Please look for the string "alignItems" below and report every line in which it occurs.

○ ○ ○ ○ ○ ○ ○

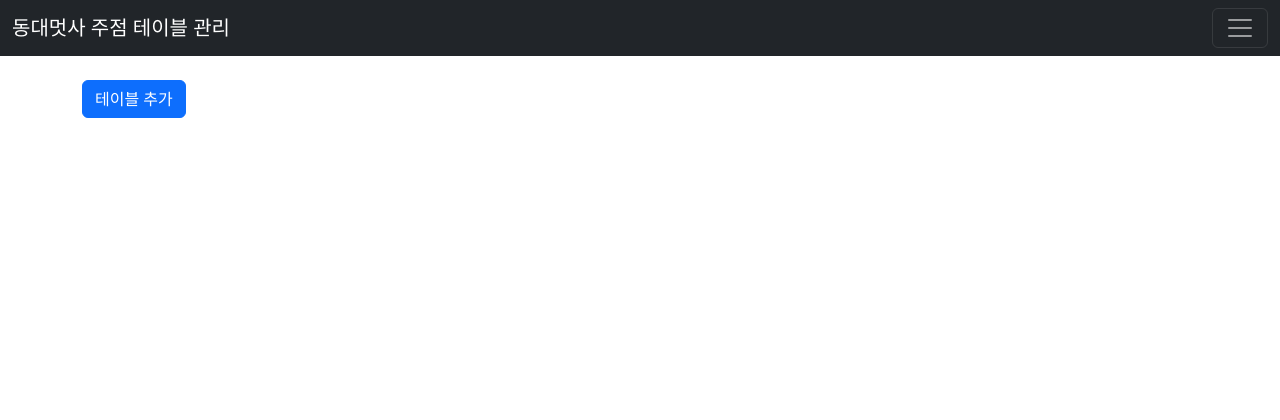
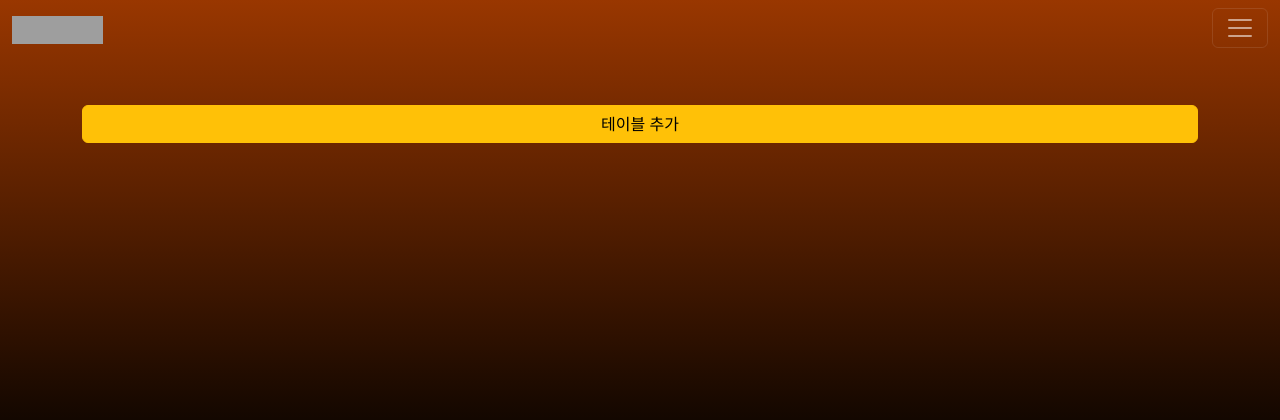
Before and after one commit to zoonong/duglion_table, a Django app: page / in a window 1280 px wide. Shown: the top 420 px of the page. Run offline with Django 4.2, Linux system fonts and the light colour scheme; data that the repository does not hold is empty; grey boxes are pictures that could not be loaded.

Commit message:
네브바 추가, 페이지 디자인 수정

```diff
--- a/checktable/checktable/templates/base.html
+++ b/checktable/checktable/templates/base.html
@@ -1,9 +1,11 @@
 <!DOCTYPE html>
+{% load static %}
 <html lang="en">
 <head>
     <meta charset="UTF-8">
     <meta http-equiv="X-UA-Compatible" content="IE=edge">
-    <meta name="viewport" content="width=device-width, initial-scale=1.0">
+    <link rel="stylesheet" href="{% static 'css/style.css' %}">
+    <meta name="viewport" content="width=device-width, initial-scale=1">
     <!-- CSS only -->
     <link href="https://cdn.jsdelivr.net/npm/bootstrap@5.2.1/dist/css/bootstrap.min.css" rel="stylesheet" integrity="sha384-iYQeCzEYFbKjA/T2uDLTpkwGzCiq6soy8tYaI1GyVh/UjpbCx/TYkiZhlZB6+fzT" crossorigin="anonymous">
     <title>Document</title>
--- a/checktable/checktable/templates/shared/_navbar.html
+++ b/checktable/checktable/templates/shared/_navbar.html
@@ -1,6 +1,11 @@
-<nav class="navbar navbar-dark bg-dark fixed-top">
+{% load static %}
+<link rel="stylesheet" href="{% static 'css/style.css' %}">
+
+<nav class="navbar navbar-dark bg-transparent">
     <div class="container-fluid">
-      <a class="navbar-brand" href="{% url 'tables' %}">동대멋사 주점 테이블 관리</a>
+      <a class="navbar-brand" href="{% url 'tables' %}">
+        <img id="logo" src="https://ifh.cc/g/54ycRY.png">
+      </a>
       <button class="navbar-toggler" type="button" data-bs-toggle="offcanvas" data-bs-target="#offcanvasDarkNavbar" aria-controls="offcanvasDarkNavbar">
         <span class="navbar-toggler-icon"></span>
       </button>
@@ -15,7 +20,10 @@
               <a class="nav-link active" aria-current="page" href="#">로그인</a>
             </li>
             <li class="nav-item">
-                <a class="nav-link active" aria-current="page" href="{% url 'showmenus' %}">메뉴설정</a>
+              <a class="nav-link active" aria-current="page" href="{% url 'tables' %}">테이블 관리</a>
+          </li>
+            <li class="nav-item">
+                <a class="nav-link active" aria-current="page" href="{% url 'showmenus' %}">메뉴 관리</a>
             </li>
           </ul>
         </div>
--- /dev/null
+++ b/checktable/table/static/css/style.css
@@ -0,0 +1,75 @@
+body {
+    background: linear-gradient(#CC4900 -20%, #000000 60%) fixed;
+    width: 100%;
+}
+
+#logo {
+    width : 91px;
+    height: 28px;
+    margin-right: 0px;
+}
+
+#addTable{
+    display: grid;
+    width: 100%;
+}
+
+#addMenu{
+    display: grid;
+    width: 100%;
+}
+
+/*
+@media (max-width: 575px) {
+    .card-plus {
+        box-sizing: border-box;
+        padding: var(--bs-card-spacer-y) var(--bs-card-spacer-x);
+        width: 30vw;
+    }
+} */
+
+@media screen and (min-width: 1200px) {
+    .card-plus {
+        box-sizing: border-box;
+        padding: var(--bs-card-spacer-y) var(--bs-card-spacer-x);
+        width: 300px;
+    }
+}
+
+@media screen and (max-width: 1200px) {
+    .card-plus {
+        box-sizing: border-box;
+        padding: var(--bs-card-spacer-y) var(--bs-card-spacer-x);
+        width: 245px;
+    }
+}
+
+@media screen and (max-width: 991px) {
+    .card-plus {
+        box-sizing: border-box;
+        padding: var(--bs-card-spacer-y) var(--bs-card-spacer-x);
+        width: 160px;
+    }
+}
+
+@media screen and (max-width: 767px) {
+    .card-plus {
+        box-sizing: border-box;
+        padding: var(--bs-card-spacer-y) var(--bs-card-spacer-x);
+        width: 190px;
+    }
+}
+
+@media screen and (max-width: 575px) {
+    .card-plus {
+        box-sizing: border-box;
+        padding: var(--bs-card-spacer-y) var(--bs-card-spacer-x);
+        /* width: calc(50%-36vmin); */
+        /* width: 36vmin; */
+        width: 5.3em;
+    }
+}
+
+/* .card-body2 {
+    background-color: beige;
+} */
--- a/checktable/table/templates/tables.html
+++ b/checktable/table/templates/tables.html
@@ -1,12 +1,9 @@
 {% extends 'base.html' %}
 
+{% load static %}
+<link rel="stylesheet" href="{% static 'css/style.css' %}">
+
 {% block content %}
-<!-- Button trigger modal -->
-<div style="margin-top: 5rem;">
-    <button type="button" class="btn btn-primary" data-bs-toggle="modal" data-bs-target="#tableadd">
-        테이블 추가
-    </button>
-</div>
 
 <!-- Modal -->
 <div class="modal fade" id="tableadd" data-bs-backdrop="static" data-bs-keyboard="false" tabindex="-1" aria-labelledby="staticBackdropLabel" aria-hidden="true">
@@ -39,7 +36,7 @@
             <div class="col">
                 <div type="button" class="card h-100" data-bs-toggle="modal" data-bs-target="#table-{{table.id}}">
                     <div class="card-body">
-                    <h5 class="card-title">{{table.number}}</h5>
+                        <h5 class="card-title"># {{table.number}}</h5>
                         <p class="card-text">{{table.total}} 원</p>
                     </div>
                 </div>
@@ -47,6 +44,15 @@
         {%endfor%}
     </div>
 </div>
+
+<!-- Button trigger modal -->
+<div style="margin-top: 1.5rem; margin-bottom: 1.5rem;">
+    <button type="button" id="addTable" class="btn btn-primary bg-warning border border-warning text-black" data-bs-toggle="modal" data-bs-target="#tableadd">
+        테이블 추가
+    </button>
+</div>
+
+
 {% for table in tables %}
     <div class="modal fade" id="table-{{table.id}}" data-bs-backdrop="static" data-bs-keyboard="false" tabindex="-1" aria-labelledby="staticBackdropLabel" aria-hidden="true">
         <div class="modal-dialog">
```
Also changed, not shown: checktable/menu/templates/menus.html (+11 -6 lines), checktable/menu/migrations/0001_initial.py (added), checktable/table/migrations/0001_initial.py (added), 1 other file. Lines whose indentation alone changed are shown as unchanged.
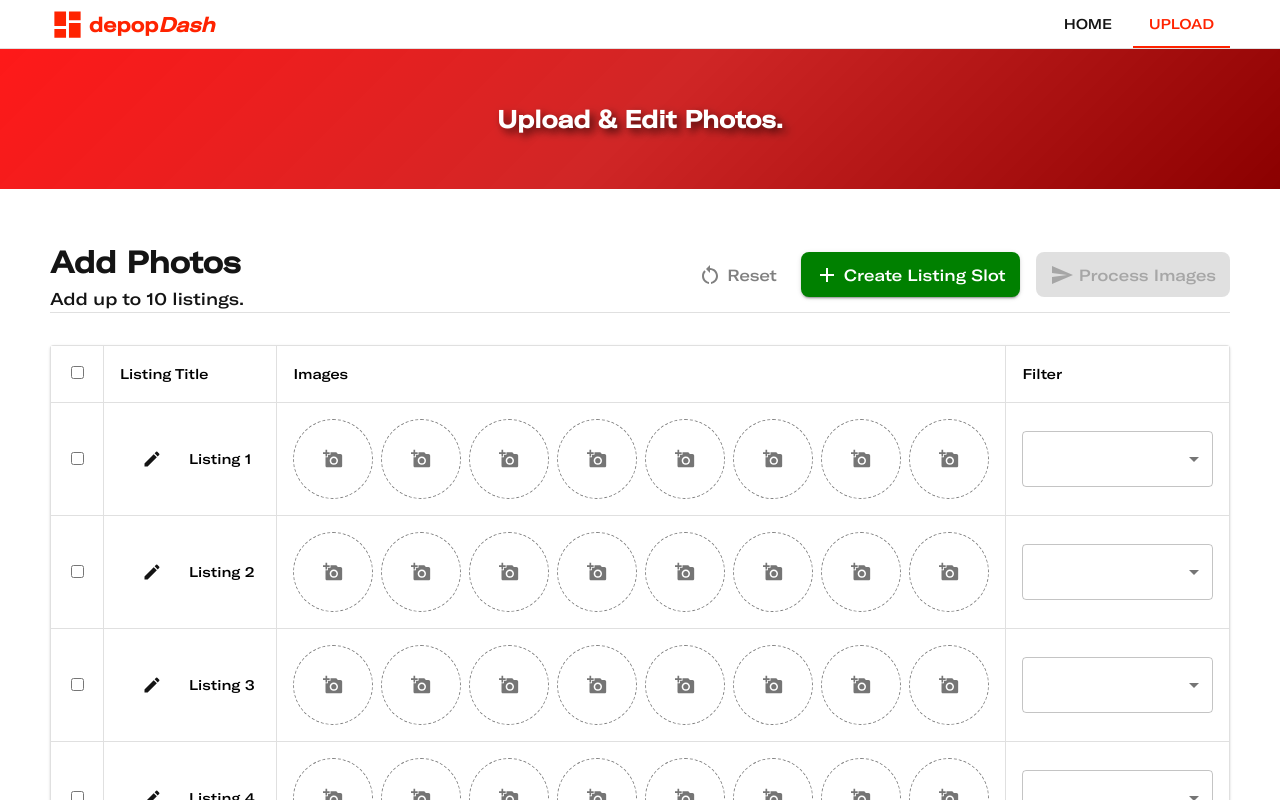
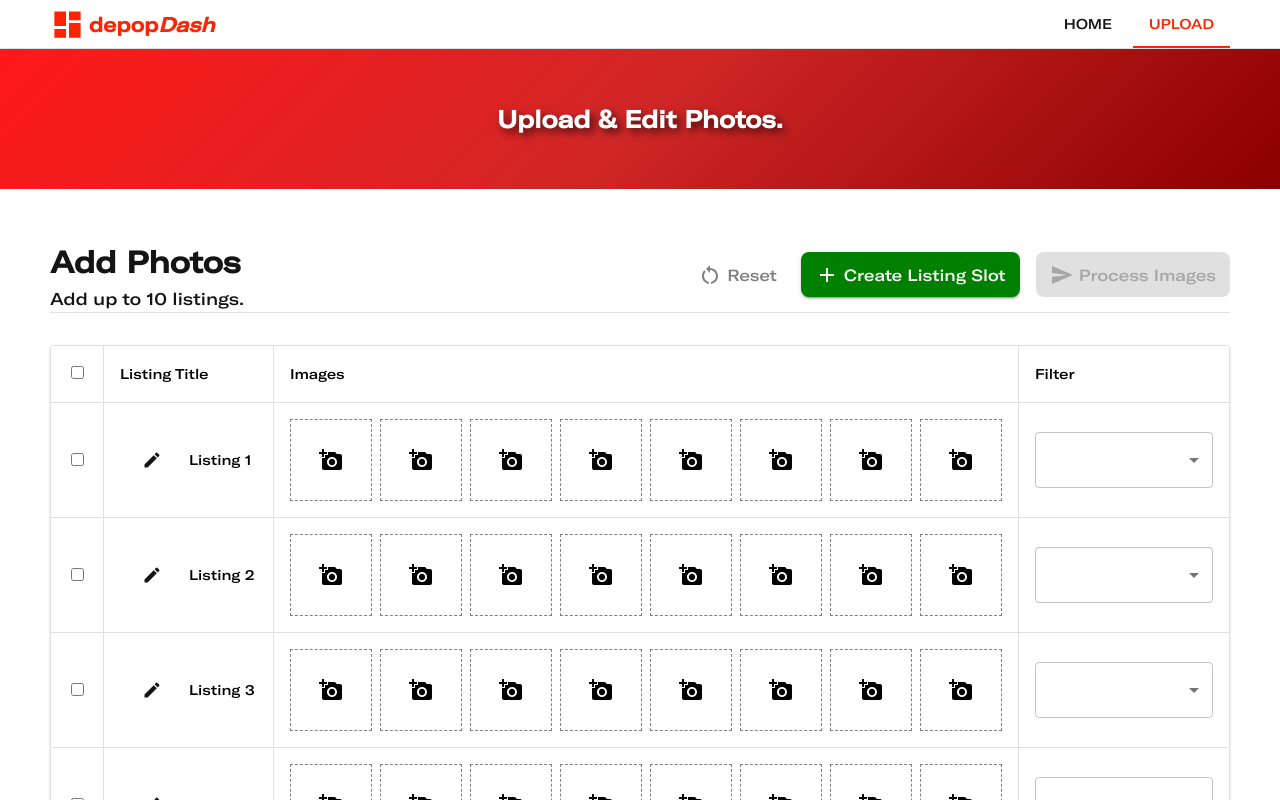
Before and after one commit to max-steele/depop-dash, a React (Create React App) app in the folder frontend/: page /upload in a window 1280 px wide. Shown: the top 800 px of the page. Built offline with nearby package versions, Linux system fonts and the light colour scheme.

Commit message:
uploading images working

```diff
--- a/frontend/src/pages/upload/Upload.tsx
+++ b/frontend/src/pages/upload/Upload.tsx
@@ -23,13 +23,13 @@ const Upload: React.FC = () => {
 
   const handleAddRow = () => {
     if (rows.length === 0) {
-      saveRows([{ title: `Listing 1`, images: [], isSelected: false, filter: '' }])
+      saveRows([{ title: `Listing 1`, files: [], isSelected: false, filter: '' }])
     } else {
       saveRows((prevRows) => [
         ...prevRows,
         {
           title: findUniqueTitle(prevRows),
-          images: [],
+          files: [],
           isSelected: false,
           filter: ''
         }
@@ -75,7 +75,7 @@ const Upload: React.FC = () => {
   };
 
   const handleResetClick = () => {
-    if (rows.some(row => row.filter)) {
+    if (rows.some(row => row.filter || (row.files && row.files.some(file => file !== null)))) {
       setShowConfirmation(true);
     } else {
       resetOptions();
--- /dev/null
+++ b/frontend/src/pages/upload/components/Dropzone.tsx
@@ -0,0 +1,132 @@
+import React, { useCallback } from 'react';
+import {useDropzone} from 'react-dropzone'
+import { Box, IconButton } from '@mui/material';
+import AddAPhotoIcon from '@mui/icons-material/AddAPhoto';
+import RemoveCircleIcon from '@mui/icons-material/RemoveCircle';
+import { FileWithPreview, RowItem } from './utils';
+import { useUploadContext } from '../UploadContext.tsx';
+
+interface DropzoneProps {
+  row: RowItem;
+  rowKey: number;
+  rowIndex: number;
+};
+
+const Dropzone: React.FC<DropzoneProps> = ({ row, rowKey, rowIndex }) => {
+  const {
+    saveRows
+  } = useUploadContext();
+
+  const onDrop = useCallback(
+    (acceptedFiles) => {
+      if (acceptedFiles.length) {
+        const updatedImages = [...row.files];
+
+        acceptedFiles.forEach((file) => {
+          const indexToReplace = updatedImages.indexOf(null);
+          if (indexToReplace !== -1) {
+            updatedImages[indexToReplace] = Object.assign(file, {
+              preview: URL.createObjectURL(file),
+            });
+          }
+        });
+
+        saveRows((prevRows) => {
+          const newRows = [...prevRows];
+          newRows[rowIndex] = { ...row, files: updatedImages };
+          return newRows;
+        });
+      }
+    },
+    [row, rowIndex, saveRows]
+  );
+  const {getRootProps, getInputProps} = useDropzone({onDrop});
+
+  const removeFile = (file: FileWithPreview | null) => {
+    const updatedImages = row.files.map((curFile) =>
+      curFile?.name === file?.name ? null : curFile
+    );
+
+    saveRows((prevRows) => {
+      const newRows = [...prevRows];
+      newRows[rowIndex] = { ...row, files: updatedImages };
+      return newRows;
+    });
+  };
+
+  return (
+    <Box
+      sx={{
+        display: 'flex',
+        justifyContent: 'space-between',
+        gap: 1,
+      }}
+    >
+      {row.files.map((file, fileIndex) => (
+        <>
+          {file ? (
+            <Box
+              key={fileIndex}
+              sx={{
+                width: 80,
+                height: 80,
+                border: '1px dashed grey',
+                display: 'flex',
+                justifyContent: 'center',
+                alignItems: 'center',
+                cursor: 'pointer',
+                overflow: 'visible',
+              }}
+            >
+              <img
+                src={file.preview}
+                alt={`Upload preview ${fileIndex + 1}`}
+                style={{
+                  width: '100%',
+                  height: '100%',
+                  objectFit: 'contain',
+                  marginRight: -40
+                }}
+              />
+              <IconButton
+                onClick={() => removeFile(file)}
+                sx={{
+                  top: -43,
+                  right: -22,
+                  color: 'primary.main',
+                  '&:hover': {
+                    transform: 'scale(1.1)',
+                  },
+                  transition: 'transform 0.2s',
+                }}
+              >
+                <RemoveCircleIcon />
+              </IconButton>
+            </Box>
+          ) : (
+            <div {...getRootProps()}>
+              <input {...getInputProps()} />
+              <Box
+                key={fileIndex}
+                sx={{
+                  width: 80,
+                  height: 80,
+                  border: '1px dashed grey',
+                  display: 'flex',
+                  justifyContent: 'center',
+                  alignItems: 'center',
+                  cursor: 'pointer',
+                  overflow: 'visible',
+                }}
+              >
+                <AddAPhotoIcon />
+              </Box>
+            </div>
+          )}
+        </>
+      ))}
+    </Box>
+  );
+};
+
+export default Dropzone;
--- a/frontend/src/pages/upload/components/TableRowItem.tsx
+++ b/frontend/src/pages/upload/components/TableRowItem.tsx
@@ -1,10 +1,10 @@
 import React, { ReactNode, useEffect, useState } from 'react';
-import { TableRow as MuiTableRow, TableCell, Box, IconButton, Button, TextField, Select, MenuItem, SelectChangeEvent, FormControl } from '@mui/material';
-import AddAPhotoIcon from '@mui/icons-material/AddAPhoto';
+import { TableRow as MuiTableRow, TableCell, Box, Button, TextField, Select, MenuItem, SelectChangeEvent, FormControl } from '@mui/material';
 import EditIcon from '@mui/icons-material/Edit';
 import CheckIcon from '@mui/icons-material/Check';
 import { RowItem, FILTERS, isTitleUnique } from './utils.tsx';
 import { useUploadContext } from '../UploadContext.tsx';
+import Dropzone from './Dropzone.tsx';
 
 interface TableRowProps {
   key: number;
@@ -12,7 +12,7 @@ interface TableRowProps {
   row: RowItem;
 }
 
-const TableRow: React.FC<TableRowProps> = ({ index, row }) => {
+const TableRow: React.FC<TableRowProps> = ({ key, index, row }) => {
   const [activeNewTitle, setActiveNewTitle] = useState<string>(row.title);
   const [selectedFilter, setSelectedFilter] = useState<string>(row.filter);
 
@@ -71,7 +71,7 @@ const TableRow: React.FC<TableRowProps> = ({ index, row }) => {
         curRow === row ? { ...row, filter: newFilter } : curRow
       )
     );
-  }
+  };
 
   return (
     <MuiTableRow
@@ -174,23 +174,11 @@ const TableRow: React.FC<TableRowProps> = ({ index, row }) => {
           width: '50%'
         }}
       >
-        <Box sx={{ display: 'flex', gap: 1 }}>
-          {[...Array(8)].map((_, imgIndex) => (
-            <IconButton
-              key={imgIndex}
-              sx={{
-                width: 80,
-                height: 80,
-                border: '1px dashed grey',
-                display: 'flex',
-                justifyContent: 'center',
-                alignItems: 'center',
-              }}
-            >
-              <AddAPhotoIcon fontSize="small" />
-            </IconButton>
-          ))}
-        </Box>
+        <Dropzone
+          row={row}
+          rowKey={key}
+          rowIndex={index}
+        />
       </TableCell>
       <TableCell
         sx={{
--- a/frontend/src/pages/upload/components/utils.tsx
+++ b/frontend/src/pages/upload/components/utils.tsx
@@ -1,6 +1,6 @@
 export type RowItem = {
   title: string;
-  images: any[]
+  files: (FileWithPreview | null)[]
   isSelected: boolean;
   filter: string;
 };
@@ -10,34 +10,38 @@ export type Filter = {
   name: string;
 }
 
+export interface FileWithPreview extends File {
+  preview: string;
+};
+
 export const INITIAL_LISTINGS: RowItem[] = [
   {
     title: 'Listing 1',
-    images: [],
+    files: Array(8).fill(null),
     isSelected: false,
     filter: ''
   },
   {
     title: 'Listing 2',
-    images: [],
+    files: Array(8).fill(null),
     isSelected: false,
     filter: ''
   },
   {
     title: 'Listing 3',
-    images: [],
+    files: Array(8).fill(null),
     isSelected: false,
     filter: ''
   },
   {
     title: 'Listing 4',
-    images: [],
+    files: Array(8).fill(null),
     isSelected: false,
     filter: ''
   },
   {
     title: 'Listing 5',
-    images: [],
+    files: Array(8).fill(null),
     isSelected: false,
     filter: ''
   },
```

○ ○ ○ ○ ○ ○ ○

_REPLY TO THE EXERCISE_
+                alignItems: 'center',
+                  alignItems: 'center',
-                alignItems: 'center',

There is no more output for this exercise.